EDG and the NPPF
Changes to the national planning policy framework.
The national planning policy framework was adjusted on the 20th July 2021. Outlined is a summary of the key changes.
Improving design quality
The overarching social objective of the planning system focuses more on improving the aesthetic of places than before. New developments are encouraged to be regarded as “beautiful and sustainable” (paragraph 126) and new developments that are not of a good quality of design will be refused. Councils are also now required to produce local design codes or guides that reflect local character and design references that encourage developments to be “beautiful” (paragraph 128).
There have been several changes to further incorporate environmental sustainability in the NPPF as the assumptions have been adjusted to include mitigation and adaptation of climate change. An example of a change emphasises using trees in new developments e.g. new streets should be tree lined and retain existing trees as much as possible.
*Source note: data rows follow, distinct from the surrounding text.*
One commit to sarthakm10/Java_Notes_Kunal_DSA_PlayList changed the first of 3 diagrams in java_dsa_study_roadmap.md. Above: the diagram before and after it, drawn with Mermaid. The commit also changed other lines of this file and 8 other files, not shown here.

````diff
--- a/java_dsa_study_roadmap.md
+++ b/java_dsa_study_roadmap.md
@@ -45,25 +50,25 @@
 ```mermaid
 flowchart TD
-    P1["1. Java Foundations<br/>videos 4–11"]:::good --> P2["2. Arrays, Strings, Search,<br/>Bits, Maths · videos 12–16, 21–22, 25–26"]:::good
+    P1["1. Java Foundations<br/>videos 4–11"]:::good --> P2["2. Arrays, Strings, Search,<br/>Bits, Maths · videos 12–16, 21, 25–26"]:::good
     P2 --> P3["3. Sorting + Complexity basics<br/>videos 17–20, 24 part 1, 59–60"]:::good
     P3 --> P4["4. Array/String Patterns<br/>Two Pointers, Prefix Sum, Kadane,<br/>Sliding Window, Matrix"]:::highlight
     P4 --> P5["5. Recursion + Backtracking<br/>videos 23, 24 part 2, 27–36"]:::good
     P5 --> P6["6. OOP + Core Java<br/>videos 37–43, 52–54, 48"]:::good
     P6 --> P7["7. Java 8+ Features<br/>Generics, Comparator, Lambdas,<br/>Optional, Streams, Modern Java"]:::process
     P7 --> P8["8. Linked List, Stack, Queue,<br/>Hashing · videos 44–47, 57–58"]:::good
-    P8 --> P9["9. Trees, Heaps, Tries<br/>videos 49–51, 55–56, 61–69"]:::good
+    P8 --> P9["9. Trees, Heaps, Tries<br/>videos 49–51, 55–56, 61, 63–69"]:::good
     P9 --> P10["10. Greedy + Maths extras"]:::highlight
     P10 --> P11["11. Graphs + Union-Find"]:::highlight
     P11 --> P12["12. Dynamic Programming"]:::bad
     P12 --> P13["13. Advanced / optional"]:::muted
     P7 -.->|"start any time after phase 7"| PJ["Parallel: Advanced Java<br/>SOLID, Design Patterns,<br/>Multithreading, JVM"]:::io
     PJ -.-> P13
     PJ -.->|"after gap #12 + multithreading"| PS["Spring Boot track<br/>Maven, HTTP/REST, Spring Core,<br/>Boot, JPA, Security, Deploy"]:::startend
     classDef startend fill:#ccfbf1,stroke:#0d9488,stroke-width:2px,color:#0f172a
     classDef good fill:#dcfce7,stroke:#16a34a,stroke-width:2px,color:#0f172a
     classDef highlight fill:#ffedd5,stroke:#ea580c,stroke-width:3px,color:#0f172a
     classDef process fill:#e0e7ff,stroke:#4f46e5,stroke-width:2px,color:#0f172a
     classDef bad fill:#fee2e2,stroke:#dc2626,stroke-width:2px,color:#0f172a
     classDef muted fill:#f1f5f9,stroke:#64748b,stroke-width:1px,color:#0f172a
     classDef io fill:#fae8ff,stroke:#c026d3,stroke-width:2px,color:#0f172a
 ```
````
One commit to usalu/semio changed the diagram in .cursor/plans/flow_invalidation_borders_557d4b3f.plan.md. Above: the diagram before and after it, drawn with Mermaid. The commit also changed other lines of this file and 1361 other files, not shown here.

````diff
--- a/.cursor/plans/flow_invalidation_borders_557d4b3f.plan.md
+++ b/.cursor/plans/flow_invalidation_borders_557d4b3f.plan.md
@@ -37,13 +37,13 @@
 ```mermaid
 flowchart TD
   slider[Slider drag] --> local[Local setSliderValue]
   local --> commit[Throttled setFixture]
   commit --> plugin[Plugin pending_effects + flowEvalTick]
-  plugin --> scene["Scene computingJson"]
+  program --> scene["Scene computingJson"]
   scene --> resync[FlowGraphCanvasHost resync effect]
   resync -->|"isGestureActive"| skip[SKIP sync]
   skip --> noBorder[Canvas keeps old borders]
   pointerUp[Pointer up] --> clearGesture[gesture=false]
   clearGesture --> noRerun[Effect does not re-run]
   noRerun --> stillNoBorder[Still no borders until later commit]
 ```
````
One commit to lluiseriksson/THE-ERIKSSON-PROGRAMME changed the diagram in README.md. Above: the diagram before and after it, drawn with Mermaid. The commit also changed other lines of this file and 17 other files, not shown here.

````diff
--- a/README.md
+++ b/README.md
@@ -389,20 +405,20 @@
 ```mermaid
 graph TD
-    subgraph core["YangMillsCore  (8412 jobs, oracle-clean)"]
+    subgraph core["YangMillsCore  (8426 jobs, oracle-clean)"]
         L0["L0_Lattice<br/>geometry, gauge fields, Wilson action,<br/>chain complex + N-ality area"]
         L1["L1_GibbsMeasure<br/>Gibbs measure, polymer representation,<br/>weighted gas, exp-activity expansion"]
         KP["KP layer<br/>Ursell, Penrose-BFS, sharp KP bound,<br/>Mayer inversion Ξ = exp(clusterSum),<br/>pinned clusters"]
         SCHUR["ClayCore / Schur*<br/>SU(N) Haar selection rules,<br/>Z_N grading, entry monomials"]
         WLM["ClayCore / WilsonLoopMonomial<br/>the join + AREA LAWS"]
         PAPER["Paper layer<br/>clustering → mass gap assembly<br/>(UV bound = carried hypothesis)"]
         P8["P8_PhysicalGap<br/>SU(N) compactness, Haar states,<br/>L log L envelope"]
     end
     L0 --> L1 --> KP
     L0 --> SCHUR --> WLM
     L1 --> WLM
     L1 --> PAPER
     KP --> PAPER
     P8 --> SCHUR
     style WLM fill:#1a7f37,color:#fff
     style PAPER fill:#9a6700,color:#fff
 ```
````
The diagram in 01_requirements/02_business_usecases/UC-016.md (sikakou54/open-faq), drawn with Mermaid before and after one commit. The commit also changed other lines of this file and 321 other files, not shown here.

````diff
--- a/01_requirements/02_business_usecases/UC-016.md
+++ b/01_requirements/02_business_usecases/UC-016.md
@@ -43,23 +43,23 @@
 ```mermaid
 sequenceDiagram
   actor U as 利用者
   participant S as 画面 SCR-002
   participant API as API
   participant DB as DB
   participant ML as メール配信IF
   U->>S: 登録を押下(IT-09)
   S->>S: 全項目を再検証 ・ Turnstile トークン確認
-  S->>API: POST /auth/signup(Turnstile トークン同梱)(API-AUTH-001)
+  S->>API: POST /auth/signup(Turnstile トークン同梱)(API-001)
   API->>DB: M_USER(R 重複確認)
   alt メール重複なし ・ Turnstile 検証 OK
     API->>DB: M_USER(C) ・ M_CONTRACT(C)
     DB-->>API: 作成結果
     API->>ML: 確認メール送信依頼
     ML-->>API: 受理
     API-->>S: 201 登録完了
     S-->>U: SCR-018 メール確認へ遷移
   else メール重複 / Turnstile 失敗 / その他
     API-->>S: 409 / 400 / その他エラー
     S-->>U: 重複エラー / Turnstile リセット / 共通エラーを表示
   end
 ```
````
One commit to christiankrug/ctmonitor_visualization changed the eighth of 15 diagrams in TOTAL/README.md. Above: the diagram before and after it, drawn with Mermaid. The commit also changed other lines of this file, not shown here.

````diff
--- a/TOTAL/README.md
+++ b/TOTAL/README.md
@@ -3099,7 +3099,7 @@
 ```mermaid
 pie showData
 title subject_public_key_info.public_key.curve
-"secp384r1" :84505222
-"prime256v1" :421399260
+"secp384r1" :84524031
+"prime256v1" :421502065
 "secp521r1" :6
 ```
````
It is also now stated that planning authorities should work with local highway officers and tree officers to ensure that the rights trees are planning in the right place (paragraph 131). Moreover, the United Nations climate goals have been added as an example of goals the UK has to follow as part of this (paragraph 7).
Limits of permitted development rights
Permitted development should now only be restricted if wholly unacceptable adverse impacts were to occur. This should be based on robust evidence and applied to the smallest geographical area possible (paragraph 53).
There have however been tighter restrictions on governing whether isolated homes in the countryside can be built as a design can only be built if it is “truly outstanding”, whereas it could previously be built it if was considered innovative or outstanding (paragraph 79).
Changes to timescale of development
There is now a requirement for faster delivery of public service infrastructure. Local planning authorities are required to work proactively and positively with promoters, delivery partners and statutory bodies to plan for required facilities and resolve key planning issues before applications are submitted. These include faster delivery of further education colleges, hospitals and prisons (paragraph 96).
On the other hand, development plan policies for proposed large new settlements, such as new towns or significant extensions to existing towns, has been increased to have a 30 year timescale rather than the usual 15 years (paragraph 22).
Flood risk management
There is clarification of planning and flood risk policy to manage any flooding with emphasis on using green and other infrastructure to reduce the causes and impacts of flooding. It encourages an integrated approach to flood risk management by making use of natural food management techniques (paragraph 160).
Removal of statues
When considering applications to remove or alter a historic statue, plaque, memorial or monument, Councils should now retain and explain statues rather than removing them (paragraph 198).
This section will reproduce key policies and guidance from the NPPF that are both relevant to and in accordance with those of the updated EDG.
The sub-sections on the left identify the relevant sections from the National Planning Policy Framework that relate to Essex Design Guide Content.
Page updated: 3/08/2021